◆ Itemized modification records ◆
"""

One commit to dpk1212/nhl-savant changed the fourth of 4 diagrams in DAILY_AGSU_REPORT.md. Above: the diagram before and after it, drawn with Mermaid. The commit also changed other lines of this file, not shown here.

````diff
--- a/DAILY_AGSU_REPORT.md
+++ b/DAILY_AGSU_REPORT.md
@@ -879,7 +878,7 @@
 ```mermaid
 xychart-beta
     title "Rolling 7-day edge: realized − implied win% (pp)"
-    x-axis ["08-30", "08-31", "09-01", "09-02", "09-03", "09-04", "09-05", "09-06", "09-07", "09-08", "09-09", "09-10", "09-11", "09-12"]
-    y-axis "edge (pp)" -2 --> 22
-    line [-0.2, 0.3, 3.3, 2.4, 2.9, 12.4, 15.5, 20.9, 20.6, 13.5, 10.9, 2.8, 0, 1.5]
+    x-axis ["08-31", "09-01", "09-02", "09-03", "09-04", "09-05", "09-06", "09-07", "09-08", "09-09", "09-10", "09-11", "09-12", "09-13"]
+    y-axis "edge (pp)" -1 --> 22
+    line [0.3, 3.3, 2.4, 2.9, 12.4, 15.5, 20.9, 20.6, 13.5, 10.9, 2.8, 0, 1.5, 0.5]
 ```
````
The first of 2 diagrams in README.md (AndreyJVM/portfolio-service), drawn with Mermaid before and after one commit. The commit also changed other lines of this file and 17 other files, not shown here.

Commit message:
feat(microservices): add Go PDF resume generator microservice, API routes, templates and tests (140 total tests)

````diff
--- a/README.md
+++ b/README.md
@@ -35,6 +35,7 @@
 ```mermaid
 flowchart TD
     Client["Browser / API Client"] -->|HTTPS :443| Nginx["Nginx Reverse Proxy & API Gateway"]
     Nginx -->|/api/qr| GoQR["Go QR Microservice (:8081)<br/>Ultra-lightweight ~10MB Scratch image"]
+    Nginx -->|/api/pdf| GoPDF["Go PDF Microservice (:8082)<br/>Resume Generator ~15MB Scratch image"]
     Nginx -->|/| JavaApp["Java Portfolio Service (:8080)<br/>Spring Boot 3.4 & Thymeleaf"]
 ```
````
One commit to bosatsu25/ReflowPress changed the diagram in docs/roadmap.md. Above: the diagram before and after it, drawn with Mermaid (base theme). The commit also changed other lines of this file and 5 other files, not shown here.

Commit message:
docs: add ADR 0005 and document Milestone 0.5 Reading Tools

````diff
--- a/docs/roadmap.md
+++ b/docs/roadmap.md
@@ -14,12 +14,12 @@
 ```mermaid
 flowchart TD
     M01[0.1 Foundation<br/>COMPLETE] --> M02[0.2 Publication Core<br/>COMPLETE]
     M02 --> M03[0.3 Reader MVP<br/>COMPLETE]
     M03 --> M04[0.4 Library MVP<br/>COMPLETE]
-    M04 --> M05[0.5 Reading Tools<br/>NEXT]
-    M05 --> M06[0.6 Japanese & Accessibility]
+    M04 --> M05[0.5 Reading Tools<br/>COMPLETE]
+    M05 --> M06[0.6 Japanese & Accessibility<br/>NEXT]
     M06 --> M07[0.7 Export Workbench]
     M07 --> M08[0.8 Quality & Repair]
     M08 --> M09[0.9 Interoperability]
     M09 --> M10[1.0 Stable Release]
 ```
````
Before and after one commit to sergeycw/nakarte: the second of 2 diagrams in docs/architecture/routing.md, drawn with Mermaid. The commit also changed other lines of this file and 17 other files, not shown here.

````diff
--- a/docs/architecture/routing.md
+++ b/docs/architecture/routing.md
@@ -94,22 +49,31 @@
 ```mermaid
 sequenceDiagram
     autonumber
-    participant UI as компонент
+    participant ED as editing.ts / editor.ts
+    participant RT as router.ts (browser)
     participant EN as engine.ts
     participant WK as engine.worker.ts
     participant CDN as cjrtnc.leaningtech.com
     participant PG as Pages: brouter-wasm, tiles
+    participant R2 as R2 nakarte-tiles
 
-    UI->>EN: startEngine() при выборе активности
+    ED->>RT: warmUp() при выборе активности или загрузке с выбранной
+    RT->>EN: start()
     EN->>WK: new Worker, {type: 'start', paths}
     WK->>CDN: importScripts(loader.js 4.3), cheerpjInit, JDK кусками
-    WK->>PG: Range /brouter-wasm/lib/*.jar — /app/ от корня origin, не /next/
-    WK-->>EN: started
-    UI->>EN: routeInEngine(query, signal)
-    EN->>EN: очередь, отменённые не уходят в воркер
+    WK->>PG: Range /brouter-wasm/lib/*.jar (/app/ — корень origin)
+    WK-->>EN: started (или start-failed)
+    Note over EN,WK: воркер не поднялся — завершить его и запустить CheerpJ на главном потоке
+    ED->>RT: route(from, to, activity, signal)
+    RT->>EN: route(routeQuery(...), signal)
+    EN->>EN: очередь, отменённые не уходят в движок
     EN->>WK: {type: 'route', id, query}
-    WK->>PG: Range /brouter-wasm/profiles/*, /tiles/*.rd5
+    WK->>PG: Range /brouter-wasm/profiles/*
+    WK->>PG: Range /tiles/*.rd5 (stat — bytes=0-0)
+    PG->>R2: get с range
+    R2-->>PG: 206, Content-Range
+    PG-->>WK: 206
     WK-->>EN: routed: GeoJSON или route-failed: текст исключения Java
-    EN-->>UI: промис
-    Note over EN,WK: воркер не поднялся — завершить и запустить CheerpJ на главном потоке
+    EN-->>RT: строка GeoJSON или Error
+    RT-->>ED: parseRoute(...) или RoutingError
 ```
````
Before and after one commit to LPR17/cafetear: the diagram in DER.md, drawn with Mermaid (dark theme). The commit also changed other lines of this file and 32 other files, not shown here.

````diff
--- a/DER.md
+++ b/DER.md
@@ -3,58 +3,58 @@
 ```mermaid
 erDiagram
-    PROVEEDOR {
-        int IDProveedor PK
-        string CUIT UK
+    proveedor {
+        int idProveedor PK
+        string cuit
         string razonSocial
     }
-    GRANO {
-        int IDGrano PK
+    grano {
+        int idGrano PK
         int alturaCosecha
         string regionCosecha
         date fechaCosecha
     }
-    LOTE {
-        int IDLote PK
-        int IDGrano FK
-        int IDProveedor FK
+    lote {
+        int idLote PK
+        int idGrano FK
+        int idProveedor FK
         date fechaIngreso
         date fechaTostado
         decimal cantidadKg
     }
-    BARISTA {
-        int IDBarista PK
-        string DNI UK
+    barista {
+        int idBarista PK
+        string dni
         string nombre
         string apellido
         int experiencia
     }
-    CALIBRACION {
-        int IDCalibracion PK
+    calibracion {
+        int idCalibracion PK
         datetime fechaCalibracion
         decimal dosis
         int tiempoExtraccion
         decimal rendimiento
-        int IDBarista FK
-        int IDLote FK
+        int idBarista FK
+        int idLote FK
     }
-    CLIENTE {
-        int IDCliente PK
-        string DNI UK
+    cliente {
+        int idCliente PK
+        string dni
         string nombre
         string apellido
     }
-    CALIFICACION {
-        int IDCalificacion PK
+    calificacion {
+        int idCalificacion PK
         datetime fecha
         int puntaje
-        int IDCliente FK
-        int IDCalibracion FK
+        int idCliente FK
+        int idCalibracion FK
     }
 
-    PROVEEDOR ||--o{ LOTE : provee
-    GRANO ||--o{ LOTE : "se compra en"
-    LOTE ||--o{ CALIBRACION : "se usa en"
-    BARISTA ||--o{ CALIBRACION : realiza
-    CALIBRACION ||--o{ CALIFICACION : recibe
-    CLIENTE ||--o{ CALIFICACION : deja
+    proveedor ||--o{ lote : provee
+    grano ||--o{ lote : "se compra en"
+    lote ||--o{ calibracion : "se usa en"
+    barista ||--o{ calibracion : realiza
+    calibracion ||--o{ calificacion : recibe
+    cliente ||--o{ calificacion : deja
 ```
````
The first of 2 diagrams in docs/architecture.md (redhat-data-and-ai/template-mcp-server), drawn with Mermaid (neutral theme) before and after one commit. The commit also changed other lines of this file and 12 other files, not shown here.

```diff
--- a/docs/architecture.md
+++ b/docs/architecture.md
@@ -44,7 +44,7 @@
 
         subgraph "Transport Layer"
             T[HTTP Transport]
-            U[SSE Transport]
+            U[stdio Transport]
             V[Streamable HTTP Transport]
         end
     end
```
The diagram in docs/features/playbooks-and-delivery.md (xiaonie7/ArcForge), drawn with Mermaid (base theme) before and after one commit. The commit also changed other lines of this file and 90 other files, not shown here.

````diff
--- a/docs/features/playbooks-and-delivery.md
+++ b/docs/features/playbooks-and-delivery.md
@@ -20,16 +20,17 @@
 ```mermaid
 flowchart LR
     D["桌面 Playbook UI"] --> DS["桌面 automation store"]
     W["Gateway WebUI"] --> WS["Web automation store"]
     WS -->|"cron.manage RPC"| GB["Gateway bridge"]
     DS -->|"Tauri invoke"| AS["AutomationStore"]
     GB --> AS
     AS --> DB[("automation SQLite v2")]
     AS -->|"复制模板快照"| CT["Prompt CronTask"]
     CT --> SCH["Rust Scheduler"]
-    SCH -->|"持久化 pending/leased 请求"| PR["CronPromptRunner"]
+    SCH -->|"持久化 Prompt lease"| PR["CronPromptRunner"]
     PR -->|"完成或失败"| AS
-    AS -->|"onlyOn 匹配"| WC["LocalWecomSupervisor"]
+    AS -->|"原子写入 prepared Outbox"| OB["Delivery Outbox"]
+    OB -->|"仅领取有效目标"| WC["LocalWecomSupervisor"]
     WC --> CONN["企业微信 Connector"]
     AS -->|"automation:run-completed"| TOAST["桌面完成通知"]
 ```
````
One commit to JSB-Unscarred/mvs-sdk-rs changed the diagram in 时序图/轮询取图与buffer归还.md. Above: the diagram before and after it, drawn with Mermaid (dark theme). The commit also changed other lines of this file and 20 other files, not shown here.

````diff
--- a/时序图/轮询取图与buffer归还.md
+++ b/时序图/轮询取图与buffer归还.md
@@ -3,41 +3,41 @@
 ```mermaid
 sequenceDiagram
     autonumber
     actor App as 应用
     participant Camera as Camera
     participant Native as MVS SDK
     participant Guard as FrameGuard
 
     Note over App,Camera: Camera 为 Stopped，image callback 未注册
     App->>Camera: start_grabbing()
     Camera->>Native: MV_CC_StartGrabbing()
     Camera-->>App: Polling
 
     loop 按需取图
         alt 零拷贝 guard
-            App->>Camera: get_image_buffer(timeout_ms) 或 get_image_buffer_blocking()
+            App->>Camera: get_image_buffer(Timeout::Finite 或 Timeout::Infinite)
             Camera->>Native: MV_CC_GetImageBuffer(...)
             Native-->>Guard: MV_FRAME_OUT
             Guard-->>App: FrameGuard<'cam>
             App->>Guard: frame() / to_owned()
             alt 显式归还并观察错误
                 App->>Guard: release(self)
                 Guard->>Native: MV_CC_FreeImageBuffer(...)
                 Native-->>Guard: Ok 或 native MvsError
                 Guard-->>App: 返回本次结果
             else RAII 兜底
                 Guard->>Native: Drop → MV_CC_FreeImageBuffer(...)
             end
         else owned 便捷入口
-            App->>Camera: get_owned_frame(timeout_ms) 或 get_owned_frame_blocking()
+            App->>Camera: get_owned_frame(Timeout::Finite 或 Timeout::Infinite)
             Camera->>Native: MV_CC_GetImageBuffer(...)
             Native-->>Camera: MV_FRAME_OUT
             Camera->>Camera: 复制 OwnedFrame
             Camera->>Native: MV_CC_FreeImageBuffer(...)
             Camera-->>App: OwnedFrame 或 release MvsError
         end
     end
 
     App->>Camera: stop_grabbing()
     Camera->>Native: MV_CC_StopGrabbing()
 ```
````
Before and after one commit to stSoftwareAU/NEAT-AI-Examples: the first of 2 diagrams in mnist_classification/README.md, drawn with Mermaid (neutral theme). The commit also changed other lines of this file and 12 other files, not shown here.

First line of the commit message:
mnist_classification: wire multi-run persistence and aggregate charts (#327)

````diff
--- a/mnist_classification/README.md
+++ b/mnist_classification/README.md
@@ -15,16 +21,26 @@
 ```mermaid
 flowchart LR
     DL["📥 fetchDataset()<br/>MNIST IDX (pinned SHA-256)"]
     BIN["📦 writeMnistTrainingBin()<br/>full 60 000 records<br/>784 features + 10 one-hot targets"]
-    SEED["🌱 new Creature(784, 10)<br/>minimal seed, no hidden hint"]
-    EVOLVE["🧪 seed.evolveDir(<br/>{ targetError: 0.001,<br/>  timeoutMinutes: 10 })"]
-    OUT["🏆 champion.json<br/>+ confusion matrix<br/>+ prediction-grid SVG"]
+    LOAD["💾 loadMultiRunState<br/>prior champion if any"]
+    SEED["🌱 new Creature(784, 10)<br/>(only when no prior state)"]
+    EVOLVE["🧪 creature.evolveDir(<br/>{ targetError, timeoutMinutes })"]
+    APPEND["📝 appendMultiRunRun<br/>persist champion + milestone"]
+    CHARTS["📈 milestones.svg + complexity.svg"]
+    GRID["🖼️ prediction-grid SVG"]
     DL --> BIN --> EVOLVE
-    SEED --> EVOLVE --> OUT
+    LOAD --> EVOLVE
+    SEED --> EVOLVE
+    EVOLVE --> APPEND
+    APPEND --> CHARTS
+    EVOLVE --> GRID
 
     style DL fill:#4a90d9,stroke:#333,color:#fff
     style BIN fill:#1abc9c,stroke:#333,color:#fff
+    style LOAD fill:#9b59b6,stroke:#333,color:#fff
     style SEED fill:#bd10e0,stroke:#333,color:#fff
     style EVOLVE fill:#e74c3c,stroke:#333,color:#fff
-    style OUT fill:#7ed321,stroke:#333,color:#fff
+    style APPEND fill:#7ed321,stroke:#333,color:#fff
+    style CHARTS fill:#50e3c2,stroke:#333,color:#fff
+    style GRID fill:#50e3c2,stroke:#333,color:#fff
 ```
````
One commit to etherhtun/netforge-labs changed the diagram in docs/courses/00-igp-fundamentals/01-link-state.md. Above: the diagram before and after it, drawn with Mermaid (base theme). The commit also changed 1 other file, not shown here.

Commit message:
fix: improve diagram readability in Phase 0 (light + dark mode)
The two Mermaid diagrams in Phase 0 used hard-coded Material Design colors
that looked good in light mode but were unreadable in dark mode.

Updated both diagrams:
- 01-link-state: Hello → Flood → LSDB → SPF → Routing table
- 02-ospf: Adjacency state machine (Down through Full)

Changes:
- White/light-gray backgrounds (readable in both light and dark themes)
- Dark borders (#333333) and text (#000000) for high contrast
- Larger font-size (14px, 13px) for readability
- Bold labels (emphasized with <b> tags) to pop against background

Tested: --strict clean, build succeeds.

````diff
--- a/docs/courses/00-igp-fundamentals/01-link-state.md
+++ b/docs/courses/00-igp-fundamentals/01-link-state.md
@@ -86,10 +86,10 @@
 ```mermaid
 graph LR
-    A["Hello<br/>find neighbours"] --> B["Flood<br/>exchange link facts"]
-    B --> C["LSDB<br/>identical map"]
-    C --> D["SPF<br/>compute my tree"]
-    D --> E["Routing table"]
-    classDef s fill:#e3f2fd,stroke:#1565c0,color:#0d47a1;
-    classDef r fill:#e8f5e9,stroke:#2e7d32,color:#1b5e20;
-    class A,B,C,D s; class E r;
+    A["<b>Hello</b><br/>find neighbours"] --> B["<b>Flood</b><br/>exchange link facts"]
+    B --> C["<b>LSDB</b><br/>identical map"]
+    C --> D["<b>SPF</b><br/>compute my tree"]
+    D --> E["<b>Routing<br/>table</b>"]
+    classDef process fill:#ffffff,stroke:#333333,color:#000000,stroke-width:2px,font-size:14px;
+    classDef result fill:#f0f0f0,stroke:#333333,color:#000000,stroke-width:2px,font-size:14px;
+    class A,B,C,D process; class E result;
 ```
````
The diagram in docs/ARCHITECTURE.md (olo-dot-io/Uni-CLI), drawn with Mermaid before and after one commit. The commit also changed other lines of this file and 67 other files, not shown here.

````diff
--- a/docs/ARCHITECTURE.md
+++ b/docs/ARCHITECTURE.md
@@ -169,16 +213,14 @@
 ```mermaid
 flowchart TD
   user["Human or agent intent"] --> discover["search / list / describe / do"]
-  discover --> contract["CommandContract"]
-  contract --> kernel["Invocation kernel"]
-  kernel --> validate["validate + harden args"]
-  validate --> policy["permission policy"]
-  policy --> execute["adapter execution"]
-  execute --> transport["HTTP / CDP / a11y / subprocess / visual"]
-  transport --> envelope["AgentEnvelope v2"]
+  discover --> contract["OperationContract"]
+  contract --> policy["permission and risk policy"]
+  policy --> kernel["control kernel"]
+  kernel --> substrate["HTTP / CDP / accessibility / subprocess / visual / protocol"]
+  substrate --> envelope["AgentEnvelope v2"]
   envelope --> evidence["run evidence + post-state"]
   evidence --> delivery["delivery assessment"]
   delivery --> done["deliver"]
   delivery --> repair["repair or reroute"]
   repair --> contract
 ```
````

"""

◆ Exercise description ◆
Among the entries above, identify all lines with "link" and copy them.

◆ Output of the task ◆
One commit to etherhtun/netforge-labs changed the diagram in docs/courses/00-igp-fundamentals/01-link-state.md. Above: the diagram before and after it, drawn with Mermaid (base theme). The commit also changed 1 other file, not shown here.
- 01-link-state: Hello → Flood → LSDB → SPF → Routing table
--- a/docs/courses/00-igp-fundamentals/01-link-state.md
+++ b/docs/courses/00-igp-fundamentals/01-link-state.md
-    A["Hello<br/>find neighbours"] --> B["Flood<br/>exchange link facts"]
+    A["<b>Hello</b><br/>find neighbours"] --> B["<b>Flood</b><br/>exchange link facts"]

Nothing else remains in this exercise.